→ Task details
Every entry gets copied exactly. No images go into the copy.

START Material shown

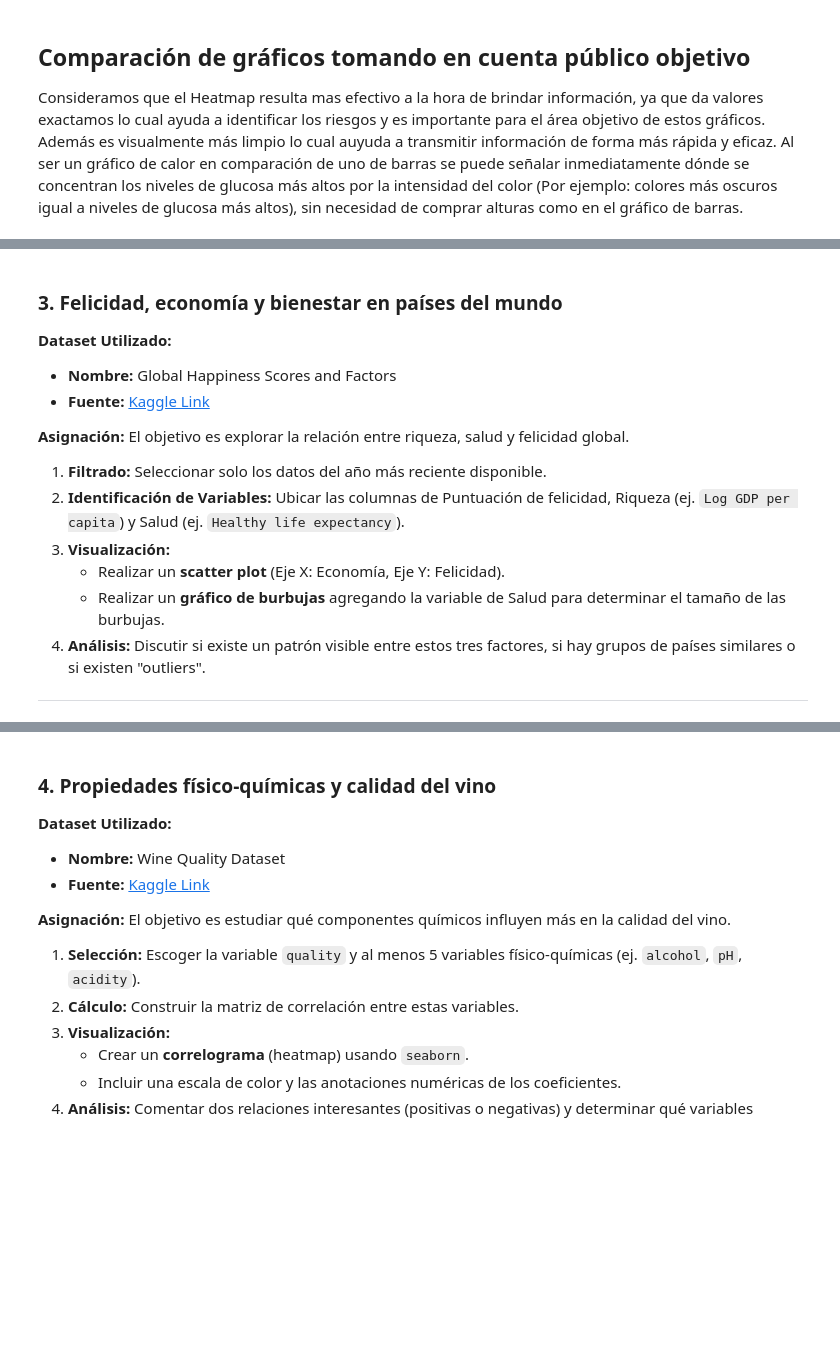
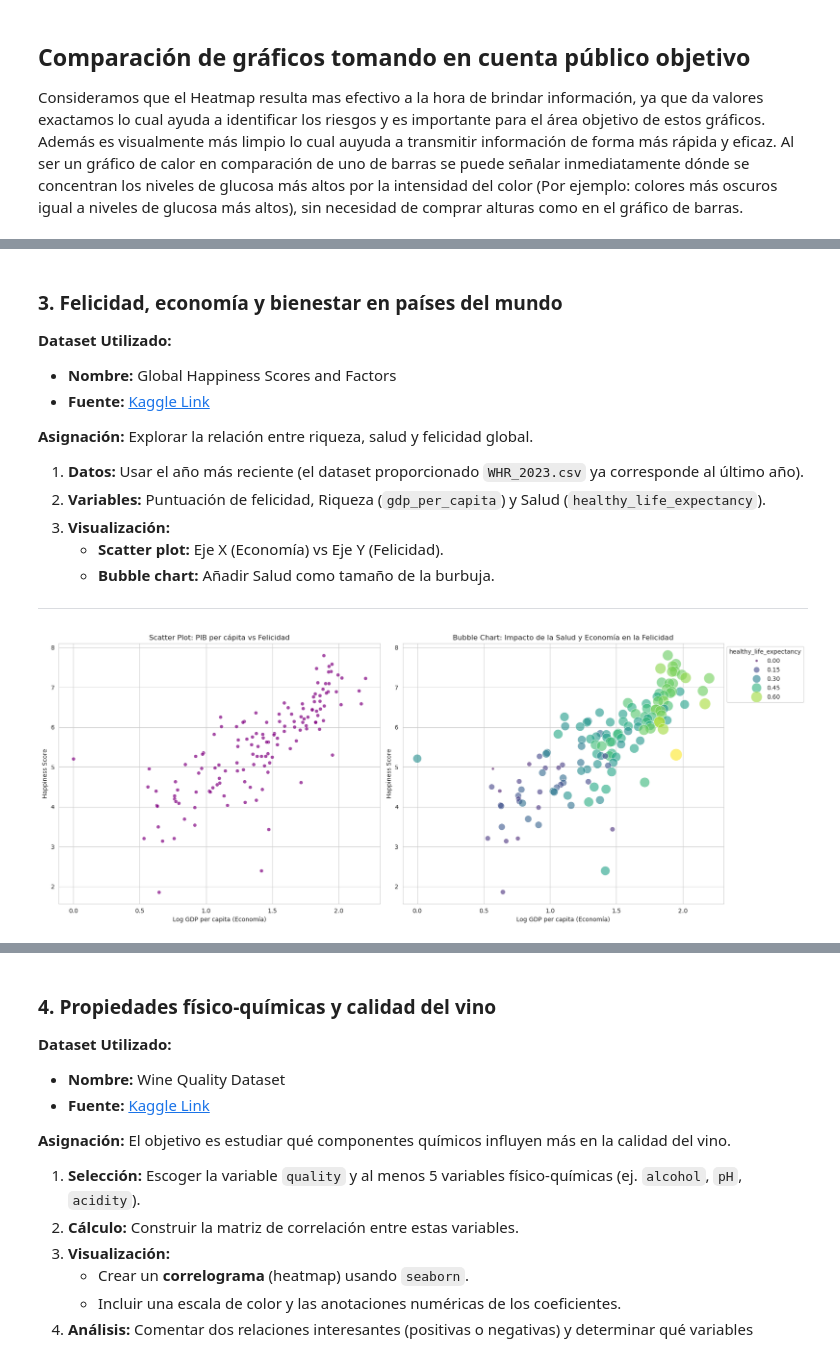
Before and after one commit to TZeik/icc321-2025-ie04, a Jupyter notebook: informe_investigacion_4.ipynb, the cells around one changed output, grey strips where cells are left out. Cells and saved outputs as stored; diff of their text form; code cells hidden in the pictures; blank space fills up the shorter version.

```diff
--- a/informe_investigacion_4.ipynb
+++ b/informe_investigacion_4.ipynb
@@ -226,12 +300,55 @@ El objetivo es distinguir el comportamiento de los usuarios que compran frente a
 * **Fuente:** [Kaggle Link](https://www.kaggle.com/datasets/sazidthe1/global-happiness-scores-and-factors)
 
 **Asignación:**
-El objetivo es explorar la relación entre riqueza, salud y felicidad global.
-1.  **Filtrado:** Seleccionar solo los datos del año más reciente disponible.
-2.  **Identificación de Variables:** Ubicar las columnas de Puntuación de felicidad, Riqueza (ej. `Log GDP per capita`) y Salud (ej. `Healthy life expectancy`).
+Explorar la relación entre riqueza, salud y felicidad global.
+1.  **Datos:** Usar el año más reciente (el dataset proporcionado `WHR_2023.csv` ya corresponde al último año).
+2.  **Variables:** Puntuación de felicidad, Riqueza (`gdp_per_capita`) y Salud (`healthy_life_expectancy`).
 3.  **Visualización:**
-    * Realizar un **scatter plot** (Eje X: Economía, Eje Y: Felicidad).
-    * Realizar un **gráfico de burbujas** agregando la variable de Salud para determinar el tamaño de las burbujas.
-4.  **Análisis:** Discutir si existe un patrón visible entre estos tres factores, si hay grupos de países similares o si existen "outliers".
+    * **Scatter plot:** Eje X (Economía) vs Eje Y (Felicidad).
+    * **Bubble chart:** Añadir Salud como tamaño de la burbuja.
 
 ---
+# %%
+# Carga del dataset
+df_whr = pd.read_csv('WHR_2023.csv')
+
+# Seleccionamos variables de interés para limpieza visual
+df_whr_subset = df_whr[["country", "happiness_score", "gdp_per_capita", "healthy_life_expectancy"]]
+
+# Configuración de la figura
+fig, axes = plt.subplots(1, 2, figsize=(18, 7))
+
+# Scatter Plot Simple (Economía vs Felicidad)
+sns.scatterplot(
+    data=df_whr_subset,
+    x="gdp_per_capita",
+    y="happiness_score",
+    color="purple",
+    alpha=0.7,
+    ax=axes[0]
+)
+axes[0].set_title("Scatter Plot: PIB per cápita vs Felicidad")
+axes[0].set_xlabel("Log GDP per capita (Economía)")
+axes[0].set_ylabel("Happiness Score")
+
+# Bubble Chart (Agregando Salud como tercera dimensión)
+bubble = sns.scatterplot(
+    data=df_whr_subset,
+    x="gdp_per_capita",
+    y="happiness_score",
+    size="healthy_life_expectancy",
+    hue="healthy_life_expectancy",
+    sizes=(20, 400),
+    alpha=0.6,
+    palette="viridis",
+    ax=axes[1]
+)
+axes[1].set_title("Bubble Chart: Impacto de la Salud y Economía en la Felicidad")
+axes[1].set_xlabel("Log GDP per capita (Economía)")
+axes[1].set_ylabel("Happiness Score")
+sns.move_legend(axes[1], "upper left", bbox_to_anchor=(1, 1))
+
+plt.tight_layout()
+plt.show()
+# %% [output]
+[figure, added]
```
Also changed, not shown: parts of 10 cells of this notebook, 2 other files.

END Material shown

→ Response to the task
Before and after one commit to TZeik/icc321-2025-ie04, a Jupyter notebook: informe_investigacion_4.ipynb, the cells around one changed output, grey strips where cells are left out. Cells and saved outputs as stored; diff of their text form; code cells hidden in the pictures; blank space fills up the shorter version.

```diff
--- a/informe_investigacion_4.ipynb
+++ b/informe_investigacion_4.ipynb
@@ -226,12 +300,55 @@ El objetivo es distinguir el comportamiento de los usuarios que compran frente a
 * **Fuente:** [Kaggle Link](https://www.kaggle.com/datasets/sazidthe1/global-happiness-scores-and-factors)
 
 **Asignación:**
-El objetivo es explorar la relación entre riqueza, salud y felicidad global.
-1.  **Filtrado:** Seleccionar solo los datos del año más reciente disponible.
-2.  **Identificación de Variables:** Ubicar las columnas de Puntuación de felicidad, Riqueza (ej. `Log GDP per capita`) y Salud (ej. `Healthy life expectancy`).
+Explorar la relación entre riqueza, salud y felicidad global.
+1.  **Datos:** Usar el año más reciente (el dataset proporcionado `WHR_2023.csv` ya corresponde al último año).
+2.  **Variables:** Puntuación de felicidad, Riqueza (`gdp_per_capita`) y Salud (`healthy_life_expectancy`).
 3.  **Visualización:**
-    * Realizar un **scatter plot** (Eje X: Economía, Eje Y: Felicidad).
-    * Realizar un **gráfico de burbujas** agregando la variable de Salud para determinar el tamaño de las burbujas.
-4.  **Análisis:** Discutir si existe un patrón visible entre estos tres factores, si hay grupos de países similares o si existen "outliers".
+    * **Scatter plot:** Eje X (Economía) vs Eje Y (Felicidad).
+    * **Bubble chart:** Añadir Salud como tamaño de la burbuja.
 
 ---
+# %%
+# Carga del dataset
+df_whr = pd.read_csv('WHR_2023.csv')
+
+# Seleccionamos variables de interés para limpieza visual
+df_whr_subset = df_whr[["country", "happiness_score", "gdp_per_capita", "healthy_life_expectancy"]]
+
+# Configuración de la figura
+fig, axes = plt.subplots(1, 2, figsize=(18, 7))
+
+# Scatter Plot Simple (Economía vs Felicidad)
+sns.scatterplot(
+    data=df_whr_subset,
+    x="gdp_per_capita",
+    y="happiness_score",
+    color="purple",
+    alpha=0.7,
+    ax=axes[0]
+)
+axes[0].set_title("Scatter Plot: PIB per cápita vs Felicidad")
+axes[0].set_xlabel("Log GDP per capita (Economía)")
+axes[0].set_ylabel("Happiness Score")
+
+# Bubble Chart (Agregando Salud como tercera dimensión)
+bubble = sns.scatterplot(
+    data=df_whr_subset,
+    x="gdp_per_capita",
+    y="happiness_score",
+    size="healthy_life_expectancy",
+    hue="healthy_life_expectancy",
+    sizes=(20, 400),
+    alpha=0.6,
+    palette="viridis",
+    ax=axes[1]
+)
+axes[1].set_title("Bubble Chart: Impacto de la Salud y Economía en la Felicidad")
+axes[1].set_xlabel("Log GDP per capita (Economía)")
+axes[1].set_ylabel("Happiness Score")
+sns.move_legend(axes[1], "upper left", bbox_to_anchor=(1, 1))
+
+plt.tight_layout()
+plt.show()
+# %% [output]
+[figure, added]
```
Also changed, not shown: parts of 10 cells of this notebook, 2 other files.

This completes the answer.